Chronic rheumatic heart disease .. .. .. ..1743922·4
Arteriosclerotic and degenerative heart disease .. ..2,29294541·2
Hypertensive disease .. .. .. .. ..1,33132824·6
Diseases of veins .. .. .. .. ..2,599401·5
Acute nasopharingitis (common cold) .. .. ..211....
Acute pharyngitis and tonsillitis, and hypertrophy of tonsils and adenoids8,81340·1
Influenza .. .. .. .. .. ..1,03190·9
Pneumonia .. .. .. .. .. ..4,7714258·9
Bronchitis .. .. .. .. .. ..1,7221025·9
Silicosis and occupational pulmonary fibrosis .. ..9444·4
All other respiratory diseases .. ..2,7831033·7
Diseases of stomach and duodenum except cancer .. ..2,2501094·8
Appendicitis .. .. .. .. .. ..5,667290·5
Hernia of abdominal cavity .. .. .. ..3,01270·9
Diarrhoea and enteritis .. .. .. .. ..1,289372·9
Diseases of gall-bladder and bile ducts .. .. ..2,439692·8
Other diseases of digestive system .. .. ..3,9641584·0
Nephritis and nephrosis3698422·8
Other diseases of urinary system .. .. .. ..2,225502·2
Diseases of male genital organs .. .. .. ..1,962773·9
Diseases of female genital organs .. .. .. ..5,529110·2
Complications of pregnancy, childbirth, and the puerperium ..8,459260·3
Boil, abscess, cellulitis, and other skin infections .. ..3,64670·2
Other diseases of skin .. .. .. .. ..1,66480·5

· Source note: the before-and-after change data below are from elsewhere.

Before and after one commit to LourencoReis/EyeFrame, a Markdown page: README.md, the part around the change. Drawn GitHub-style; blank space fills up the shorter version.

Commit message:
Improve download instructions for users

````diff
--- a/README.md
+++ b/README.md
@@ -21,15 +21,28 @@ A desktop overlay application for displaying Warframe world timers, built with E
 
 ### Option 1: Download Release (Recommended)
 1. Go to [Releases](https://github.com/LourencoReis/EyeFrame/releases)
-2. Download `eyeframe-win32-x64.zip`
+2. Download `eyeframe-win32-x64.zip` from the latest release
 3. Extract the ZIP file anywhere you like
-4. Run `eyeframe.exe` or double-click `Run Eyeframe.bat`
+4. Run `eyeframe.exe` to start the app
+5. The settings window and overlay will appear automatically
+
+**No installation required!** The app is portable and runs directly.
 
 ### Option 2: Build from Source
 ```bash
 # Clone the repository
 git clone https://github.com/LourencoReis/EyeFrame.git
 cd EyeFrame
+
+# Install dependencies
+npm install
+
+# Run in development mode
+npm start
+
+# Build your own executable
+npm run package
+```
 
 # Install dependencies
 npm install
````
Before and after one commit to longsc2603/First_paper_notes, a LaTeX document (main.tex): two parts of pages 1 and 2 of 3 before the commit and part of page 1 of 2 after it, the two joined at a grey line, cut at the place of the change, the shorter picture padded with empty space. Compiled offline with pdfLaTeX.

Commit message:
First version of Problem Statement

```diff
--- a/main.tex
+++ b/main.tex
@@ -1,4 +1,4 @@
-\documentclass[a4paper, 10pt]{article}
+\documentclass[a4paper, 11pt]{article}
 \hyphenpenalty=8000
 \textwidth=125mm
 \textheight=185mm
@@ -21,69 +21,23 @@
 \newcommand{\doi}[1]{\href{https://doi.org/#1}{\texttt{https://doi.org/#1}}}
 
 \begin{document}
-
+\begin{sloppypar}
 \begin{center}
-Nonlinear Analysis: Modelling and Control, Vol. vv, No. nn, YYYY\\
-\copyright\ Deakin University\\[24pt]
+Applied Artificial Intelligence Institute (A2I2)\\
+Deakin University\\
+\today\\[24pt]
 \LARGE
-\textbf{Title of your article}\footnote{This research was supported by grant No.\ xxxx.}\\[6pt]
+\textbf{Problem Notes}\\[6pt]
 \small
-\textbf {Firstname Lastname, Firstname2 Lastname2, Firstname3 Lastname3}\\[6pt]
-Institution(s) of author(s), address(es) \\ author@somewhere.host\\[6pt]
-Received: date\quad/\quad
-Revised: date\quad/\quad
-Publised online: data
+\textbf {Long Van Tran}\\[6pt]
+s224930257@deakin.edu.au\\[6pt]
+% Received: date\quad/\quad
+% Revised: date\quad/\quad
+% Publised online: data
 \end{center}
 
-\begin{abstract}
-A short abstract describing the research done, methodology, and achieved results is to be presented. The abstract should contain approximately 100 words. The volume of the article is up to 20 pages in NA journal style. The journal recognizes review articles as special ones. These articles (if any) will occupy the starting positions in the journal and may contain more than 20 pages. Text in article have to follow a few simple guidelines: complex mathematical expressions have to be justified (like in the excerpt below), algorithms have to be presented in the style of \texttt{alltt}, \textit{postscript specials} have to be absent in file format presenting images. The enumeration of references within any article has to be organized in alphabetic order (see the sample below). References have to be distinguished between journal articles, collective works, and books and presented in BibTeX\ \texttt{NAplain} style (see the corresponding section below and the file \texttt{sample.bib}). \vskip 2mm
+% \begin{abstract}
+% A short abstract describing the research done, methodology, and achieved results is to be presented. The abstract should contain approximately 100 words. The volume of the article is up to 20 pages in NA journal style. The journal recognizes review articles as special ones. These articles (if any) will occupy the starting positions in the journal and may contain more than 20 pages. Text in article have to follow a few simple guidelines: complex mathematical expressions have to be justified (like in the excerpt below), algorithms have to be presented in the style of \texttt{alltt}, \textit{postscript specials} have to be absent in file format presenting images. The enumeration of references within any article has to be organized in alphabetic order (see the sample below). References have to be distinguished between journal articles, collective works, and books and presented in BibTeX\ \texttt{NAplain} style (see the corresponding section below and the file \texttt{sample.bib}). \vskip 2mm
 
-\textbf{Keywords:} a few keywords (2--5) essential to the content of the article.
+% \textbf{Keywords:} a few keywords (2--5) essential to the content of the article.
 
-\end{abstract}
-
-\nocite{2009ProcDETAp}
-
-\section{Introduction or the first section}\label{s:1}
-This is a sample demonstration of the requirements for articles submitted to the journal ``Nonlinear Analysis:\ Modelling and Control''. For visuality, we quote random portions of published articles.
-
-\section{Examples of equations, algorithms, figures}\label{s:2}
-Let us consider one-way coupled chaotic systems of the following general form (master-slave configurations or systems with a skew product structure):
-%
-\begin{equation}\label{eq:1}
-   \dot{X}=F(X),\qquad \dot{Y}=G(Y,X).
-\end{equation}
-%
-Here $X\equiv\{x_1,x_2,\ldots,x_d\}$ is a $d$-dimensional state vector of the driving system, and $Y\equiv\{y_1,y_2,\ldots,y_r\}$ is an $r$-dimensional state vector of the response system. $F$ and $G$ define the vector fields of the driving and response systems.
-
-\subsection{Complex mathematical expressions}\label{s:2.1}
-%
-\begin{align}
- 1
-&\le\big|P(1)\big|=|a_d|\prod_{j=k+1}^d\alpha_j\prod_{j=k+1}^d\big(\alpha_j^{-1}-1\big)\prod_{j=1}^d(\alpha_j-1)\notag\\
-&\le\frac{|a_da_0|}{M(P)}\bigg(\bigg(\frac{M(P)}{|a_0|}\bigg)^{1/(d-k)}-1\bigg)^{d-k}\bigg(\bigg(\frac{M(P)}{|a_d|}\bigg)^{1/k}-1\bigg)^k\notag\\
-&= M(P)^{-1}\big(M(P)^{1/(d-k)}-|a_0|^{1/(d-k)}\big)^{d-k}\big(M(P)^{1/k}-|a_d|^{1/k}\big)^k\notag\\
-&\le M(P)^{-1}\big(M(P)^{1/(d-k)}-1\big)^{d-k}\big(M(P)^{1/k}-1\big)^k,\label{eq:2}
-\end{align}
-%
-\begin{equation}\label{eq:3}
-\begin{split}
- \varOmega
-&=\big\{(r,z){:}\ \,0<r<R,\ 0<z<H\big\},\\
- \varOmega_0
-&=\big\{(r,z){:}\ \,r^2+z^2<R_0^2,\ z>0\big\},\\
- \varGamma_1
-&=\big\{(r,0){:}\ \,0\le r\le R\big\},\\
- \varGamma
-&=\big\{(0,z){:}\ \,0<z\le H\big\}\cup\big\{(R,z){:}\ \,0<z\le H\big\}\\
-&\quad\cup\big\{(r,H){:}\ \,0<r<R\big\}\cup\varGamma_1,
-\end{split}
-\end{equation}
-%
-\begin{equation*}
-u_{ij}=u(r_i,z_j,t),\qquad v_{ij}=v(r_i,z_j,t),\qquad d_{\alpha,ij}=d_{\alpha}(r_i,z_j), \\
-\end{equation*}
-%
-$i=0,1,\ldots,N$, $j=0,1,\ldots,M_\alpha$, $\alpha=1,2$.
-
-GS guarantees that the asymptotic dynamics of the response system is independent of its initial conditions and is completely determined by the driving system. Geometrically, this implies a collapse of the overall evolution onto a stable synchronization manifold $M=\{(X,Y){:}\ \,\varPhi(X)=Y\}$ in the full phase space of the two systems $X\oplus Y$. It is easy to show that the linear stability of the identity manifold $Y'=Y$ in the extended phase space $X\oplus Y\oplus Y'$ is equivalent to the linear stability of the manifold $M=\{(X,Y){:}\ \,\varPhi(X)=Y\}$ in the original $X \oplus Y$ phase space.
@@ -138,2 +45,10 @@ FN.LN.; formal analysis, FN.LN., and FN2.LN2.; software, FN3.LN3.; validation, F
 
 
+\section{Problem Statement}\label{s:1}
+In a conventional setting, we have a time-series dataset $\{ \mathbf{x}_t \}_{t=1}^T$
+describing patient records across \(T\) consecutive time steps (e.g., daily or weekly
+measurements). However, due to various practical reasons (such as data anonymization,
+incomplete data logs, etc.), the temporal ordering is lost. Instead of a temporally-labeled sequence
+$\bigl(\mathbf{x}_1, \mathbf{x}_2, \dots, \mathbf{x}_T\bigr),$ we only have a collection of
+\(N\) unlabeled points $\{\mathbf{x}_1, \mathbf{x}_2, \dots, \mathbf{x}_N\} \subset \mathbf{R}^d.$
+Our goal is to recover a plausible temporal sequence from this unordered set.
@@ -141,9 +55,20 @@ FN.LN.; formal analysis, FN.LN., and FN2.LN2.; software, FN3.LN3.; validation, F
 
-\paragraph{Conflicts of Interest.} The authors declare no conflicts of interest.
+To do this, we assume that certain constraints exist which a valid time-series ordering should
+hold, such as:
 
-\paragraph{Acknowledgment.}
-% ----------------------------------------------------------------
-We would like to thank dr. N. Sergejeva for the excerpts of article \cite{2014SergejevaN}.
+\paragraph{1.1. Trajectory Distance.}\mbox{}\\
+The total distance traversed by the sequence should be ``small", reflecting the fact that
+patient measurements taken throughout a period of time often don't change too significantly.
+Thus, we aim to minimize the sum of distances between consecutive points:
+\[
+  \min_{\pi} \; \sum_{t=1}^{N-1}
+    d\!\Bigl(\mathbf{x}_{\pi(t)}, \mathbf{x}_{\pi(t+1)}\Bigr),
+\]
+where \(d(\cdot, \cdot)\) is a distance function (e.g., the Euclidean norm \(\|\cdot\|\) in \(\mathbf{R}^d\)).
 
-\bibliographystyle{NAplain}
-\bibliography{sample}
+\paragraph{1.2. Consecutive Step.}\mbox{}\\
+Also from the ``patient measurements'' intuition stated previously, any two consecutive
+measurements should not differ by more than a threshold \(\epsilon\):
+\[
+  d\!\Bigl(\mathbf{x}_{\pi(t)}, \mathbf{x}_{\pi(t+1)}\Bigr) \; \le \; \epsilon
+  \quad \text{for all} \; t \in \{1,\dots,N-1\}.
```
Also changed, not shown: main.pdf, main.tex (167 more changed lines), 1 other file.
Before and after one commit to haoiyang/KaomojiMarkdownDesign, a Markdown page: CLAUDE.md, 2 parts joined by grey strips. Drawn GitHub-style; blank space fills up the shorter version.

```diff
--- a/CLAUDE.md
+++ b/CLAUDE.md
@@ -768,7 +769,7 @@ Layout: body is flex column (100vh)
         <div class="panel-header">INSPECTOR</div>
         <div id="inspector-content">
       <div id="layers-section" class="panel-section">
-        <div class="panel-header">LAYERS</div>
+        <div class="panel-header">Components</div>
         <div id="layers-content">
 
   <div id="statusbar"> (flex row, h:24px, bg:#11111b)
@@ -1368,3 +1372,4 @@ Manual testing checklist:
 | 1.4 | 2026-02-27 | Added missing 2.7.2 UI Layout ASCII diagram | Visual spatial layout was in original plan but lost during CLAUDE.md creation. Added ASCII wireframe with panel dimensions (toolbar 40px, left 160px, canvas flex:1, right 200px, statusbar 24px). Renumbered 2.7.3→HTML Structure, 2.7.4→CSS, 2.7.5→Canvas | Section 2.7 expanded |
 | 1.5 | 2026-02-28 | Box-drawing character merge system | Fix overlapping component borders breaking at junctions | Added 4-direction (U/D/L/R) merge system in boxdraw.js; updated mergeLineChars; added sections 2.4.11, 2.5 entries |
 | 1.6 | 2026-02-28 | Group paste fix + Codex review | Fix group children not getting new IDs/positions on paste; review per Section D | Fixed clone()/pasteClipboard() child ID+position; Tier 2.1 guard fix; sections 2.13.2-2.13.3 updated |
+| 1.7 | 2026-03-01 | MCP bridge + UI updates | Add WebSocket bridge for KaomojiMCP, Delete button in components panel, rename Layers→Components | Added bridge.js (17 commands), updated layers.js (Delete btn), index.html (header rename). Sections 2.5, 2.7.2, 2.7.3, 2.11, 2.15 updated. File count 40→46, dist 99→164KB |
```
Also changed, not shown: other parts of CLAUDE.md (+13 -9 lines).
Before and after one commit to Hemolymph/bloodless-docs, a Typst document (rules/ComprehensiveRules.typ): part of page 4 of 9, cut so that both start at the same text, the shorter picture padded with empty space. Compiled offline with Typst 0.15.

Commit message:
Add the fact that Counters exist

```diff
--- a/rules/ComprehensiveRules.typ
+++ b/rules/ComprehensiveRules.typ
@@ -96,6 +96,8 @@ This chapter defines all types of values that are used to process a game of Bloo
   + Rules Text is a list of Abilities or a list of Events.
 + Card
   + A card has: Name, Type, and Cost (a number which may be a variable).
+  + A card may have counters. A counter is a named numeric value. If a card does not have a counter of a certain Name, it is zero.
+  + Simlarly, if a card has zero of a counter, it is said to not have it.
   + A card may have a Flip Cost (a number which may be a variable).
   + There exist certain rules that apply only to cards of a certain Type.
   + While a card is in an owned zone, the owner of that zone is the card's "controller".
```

Arthritis and rheumatism, except rheumatic fever .. ..1,871170·9
Diseases of bones and other organs of movement .. ..4,1209